HOW TO COMPLETE THIS TASK:
In the entries below, find the string "excellent" and return each line holding it.

━━━━━ RECORDS FOR PROCESSING

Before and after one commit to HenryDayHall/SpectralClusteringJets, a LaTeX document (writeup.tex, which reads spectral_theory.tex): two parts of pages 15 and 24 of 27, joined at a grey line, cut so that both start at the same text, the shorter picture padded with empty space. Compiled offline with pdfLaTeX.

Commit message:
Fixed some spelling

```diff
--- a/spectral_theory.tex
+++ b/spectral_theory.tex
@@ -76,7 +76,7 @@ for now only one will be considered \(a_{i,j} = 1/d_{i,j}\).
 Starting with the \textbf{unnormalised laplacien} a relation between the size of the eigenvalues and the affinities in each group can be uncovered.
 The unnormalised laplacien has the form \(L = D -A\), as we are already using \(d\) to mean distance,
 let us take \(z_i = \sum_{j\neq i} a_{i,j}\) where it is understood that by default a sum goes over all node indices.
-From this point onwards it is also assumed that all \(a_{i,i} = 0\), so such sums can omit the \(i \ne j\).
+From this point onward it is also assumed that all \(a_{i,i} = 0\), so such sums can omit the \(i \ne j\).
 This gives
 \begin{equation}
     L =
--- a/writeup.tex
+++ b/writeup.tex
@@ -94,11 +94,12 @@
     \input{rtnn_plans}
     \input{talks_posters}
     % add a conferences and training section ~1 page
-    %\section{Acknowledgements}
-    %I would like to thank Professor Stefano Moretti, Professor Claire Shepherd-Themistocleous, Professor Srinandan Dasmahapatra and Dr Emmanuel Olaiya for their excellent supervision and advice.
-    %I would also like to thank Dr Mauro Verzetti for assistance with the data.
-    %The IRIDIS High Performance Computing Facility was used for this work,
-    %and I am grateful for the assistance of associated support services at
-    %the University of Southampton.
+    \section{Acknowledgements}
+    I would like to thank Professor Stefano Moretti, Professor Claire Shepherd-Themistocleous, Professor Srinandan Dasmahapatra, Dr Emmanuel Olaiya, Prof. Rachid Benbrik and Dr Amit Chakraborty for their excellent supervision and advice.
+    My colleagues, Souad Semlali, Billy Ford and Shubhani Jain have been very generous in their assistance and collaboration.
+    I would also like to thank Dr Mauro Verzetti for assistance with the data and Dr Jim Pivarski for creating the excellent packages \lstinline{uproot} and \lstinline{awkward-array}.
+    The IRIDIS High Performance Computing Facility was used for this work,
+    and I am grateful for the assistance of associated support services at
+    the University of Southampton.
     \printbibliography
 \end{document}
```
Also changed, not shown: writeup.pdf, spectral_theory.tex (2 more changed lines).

━━━━━━━━━━

EXERCISE OUTPUT:
-    %I would like to thank Professor Stefano Moretti, Professor Claire Shepherd-Themistocleous, Professor Srinandan Dasmahapatra and Dr Emmanuel Olaiya for their excellent supervision and advice.
+    I would like to thank Professor Stefano Moretti, Professor Claire Shepherd-Themistocleous, Professor Srinandan Dasmahapatra, Dr Emmanuel Olaiya, Prof. Rachid Benbrik and Dr Amit Chakraborty for their excellent supervision and advice.
+    I would also like to thank Dr Mauro Verzetti for assistance with the data and Dr Jim Pivarski for creating the excellent packages \lstinline{uproot} and \lstinline{awkward-array}.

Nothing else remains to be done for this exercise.